Questions on counting primary particle ionizations

I want to count the number of times that an electron ionizes a region filled with gas. I have approached this 2 ways. In the first approach I modified the TestEm1 example slightly by adding a material consisting of a 70/30 mix of Ar/CO2. I then simulated 2.3 MeV electrons hitting a 16 mm thick volume filled with the Ar/CO2 mixture. If I am understanding this example the histogram of the number of primary particle steps should be equivalent to the number of ionizations. I then executed the runs.mac file suitably modified to use the correct particle, energy, and detector size.

The run produces 2 histograms for the number of primary particle steps, one with a cut size of 1mm and one with a cut size of .01mm. The resulting histograms for the run are attached as text files. testEm1hist1mm.txt (198 Bytes) testEm1hist10um.txt (269 Bytes) If I am understanding these histograms, number of times there were 1, 2, or 3 steps is on line 9 and the number of times there were 3-6 steps is on line 10, etc.
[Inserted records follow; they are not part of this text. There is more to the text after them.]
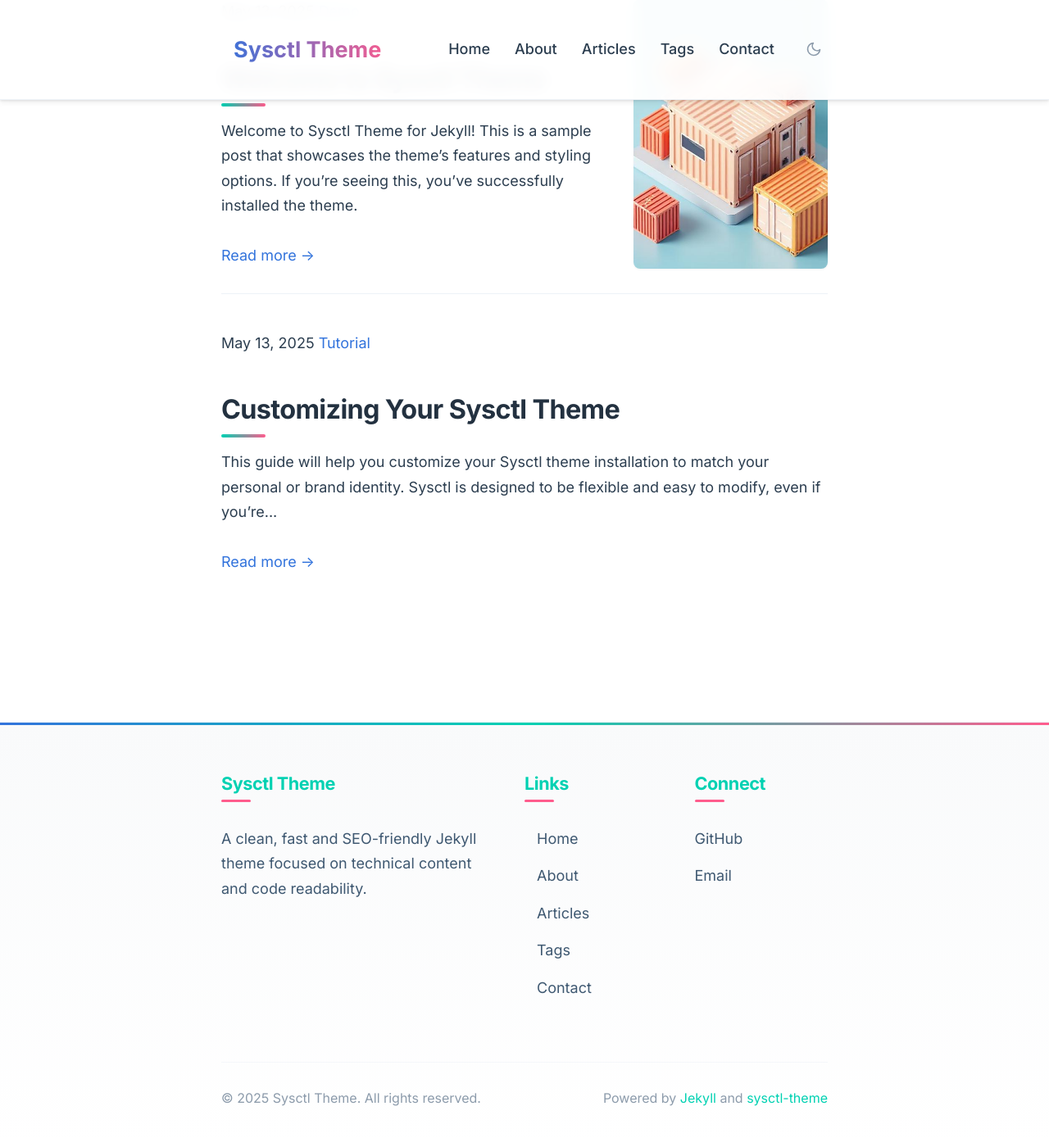
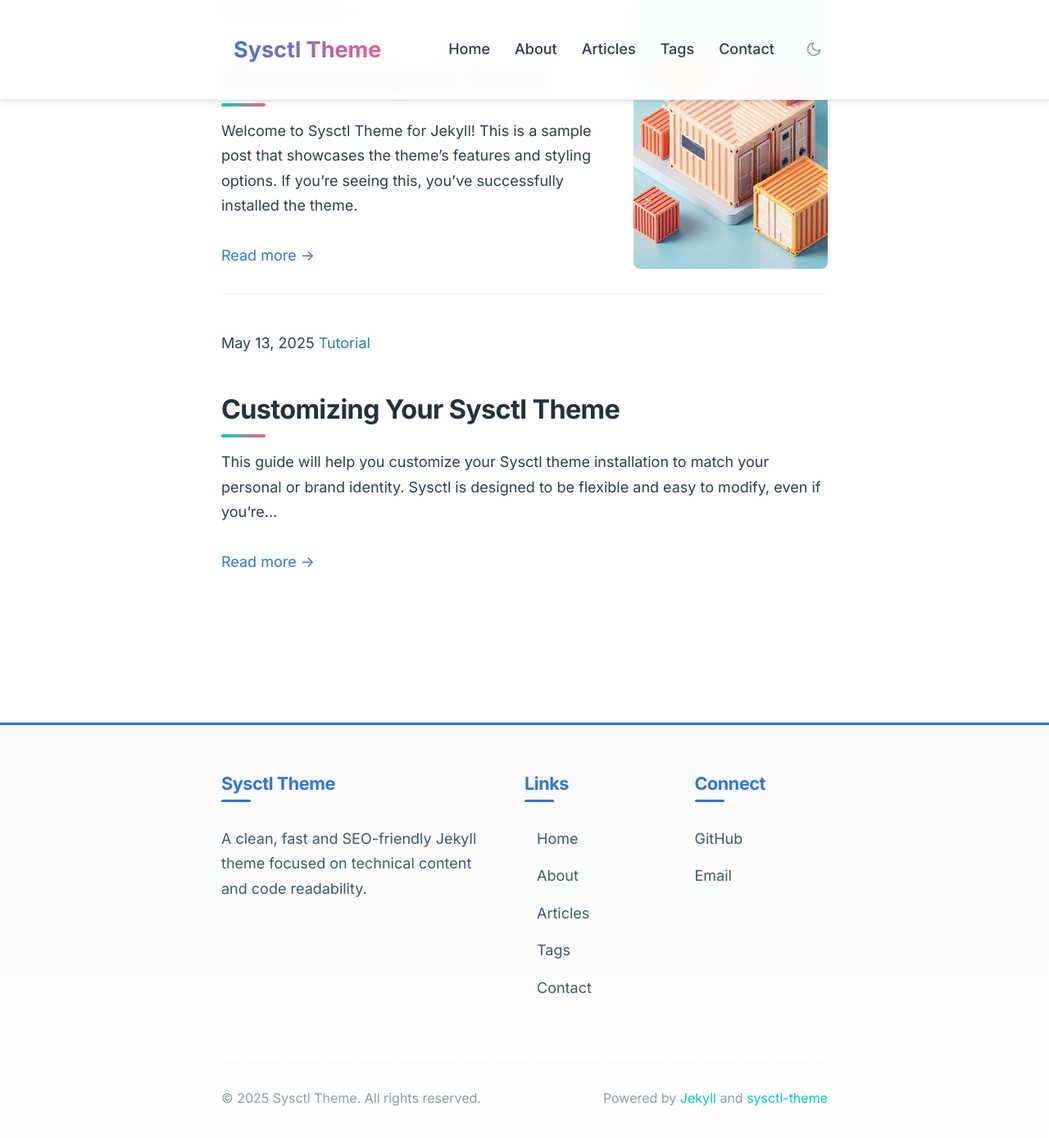
Before and after one commit to awcodify/sysctl-theme, a Jekyll site: the page built from index.html, in a window 1280 px wide and 1400 px high, scrolled down 241 px. Shown: the top 1389 px of the window at 82% size. Built offline with Jekyll 4.4.1, drawn with Linux system fonts in a browser that asks for light colours; the list of posts is cut into pages by our own code.

Commit message:
Refactor footer and dark mode styles to use solid primary color instead of gradients for improved consistency and visual clarity

```diff
--- a/_sass/_dark-mode.scss
+++ b/_sass/_dark-mode.scss
@@ -94,15 +94,15 @@ html.dark-mode {
     border-color: $dark-border-color;
 
     &::before {
-      background: linear-gradient(to right, lighten($primary-color, 10%), lighten($secondary-color, 10%), lighten($accent-color, 10%));
+      background: lighten($primary-color, 15%); /* Changed from gradient to solid lightened primary color */
     }
 
     .footer-col {
       h2 {
-        color: lighten($secondary-color, 15%);
+        color: lighten($primary-color, 15%);
 
         &::after {
-          background: lighten($accent-color, 10%);
+          background: lighten($primary-color, 15%);
         }
       }
 
--- a/_sass/components/_footer.scss
+++ b/_sass/components/_footer.scss
@@ -14,7 +14,7 @@
     left: 0;
     width: 100%;
     height: 3px;
-    background: linear-gradient(to right, $primary-color, $secondary-color, $accent-color);
+    background: $primary-color; /* Changed from gradient to solid primary color */
   }
 
   .footer-content {
@@ -37,7 +37,7 @@
       margin-top: 0;
       font-size: 1.2rem;
       margin-bottom: $spacing-md;
-      color: $secondary-color;
+      color: $primary-color;  // Changed from $secondary-color to $primary-color
       position: relative;
       display: inline-block;
 
@@ -46,7 +46,7 @@
         display: block;
         width: 2rem;
         height: 0.15rem;
-        background: $accent-color;
+        background: $primary-color;  // Changed from $accent-color to $primary-color
         margin-top: 0.3rem;
         border-radius: 1rem;
       }
```
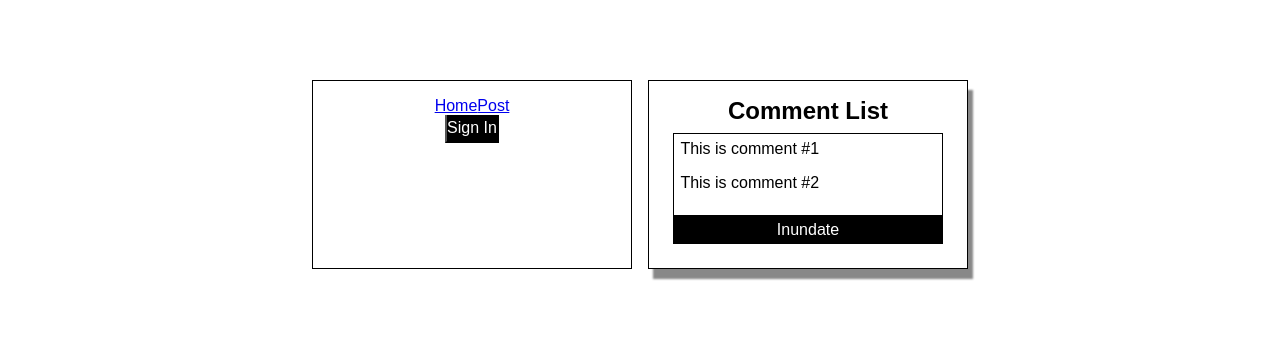
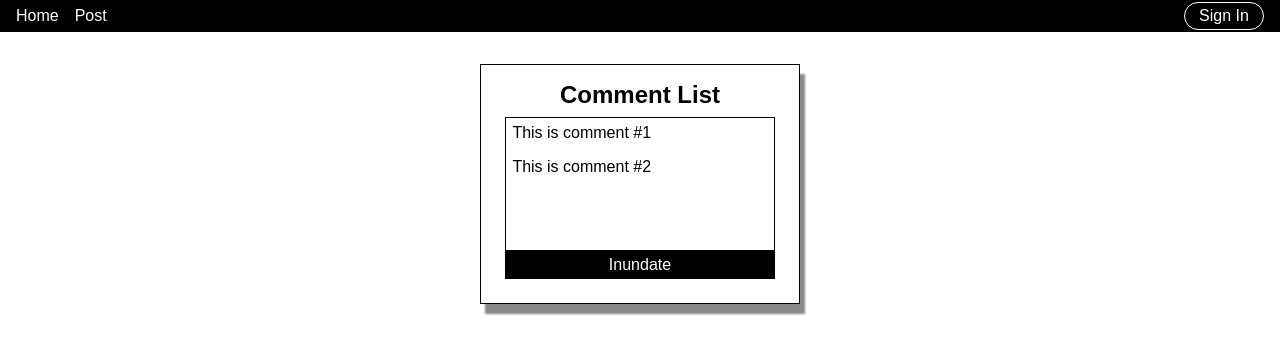
Before and after one commit to deusofka/redux-comments-list, a React (Create React App) app: page / in a window 1280 px wide. Shown: the top 354 px of the page. Built offline with nearby package versions, Linux system fonts and the light colour scheme.

Commit message:
feat: tweak layout and add navbar style

```diff
--- a/src/App.css
+++ b/src/App.css
@@ -5,32 +5,75 @@
 }
 
 #root {
-  display: flex;
+  flex-direction: column;
   justify-content: center;
-  width: 50rem;
-  margin: 5rem auto 0;
   font-family: Arial, Helvetica, sans-serif;
 }
 
-#root > * {
+#root > *:not(#navbar) {
+  margin: 2rem auto 0;
   display: flex;
   flex-direction: column;
-  width: 20rem;
-  max-height: 15rem;
+  height: 15rem;
   padding: 1rem;
   border: #000 solid 1px;
   text-align: center;
+  width: 20rem;
+}
+
+#navbar {
+  display: flex;
+  justify-content: center;
+  width: 100%;
+  background-color: #000;
+  padding: 2px 0;
+}
+
+#navbar > .horizontal-box {
+  display: flex;
+  width: 100%;
+  justify-content: space-between;
+  align-items: center;
+  padding: 0 1rem;
+}
+
+#navbar > .horizontal-box > #navbar_links > * {
+  padding-right: 1rem;
+  color: #fff;
+  text-decoration: none;
+}
+
+button {
+  flex: 0;
+  background-color: #000;
+  color: #fff;
+  border-top: none;
+  text-align: center;
+  padding: 0.25rem 0;
+  font-size: 1rem;
+  outline: none;
+  cursor: pointer;
+  transition-property: background-color transform;
+  transition-duration: 0.1s;
+  transition-timing-function: cubic-bezier(1, 0, 0, 1);
+}
+
+#navbar > .horizontal-box > button {
+  align-self: flex-end;
+  flex: unset;
+  width: 5rem;
+  border-radius: 1rem;
+  border: #fff solid 1px;
+
 }
 /* Comment Box */
 #comment_box {
-  margin-right: 1rem;
   border: 1px solid;
   box-shadow: 5px 10px 2px #888;
 }
 
 /* Comment List */
 #comment_list {
-  margin-left: 1rem;
   border: 1px solid;
   box-shadow: 5px 10px 2px #888;
 }
@@ -73,21 +116,6 @@
   padding-bottom: 1rem;
 }
 
-button {
-  flex: 0;
-  background-color: #000;
-  color: #fff;
-  border-top: none;
-  text-align: center;
-  padding: 0.25rem 0;
-  font-size: 1rem;
-  outline: none;
-  cursor: pointer;
-  transition-property: background-color transform;
-  transition-duration: 0.1s;
-  transition-timing-function: cubic-bezier(1, 0, 0, 1);
-}
-
 #inputs > button:hover,
 #inputs > button:focus {
   transform: skew(0, 5deg) scale(2);
```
But why are there so many more steps with the 10um cut file? Is it that the larger cut value results in fewer ionizations contributing to a step because they do not meet an energy threshold?

I also tried to use a modification of example B1 to look for primary particle ionizations. I still don’t know enough about geant4 to be able to add a histogram to that example so I passed the simulation output through some filters, first restricting results to those with an eIoni process in the volume with the gas mixture and then eliminating secondary particle ionizations by eliminating steps with energy less than half the input energy and those with a step ID of 1.

When I did that and looked at the results I counted about 2100 events with step IDs 2-4, but no events with a step ID greater than 4 (which I equated to a 3rd ionization by a primary electron). In addition, When I attempted to change the step cut in the same way as done in TestEm1, there was no significant change in the result.

My first question is: Is my understanding that counting primary particle steps is equivalent to counting ionizations correct? Is my understanding of the reason that changing the cut value changes the histogram correct? The next question is what is wrong with my reasoning regarding counting ionizations by filtering steps to eliminate secondary ionizations?

Hi mluntz,

For each of the examples that you’ve stated, the electromagnetic physics lists available in the files are condensed history physics models. Condensed history models involve bundling multiple ionizations into a single step point. Which means that counting the number of steps does not yield the number of ionizations, as the energy deposition at each step point is the result of many ionizations. I would refer you to the article “Lazarkis P, Incerti S, Ivanchenko V et al. Investigation of track structure and condensed history physics models for applications in radiation dosimetry on a micro and nano scale in Geant4”. Which should help explain condensed history and track structure physics models. If you look at Figure 1 of that article you can see that the mean number of ionizations from condensed history models can be much less than that of track structure.

If you want to be able to count the number of ionizations, I can think of a couple of approaches such as: 1.) measuring the energy deposition in your volume and with knowledge of the mean ionization potential for your material taking the ratio of (energy deposition per track)/(mean ionization potential) to approximate the mean number of ionizations you expect to observe. 2.) Alternatively, you could work with track structure physics models (such as Geant4 DNA) in which the number of simulated ionizations will correspond more closely to the true number of ioniziations.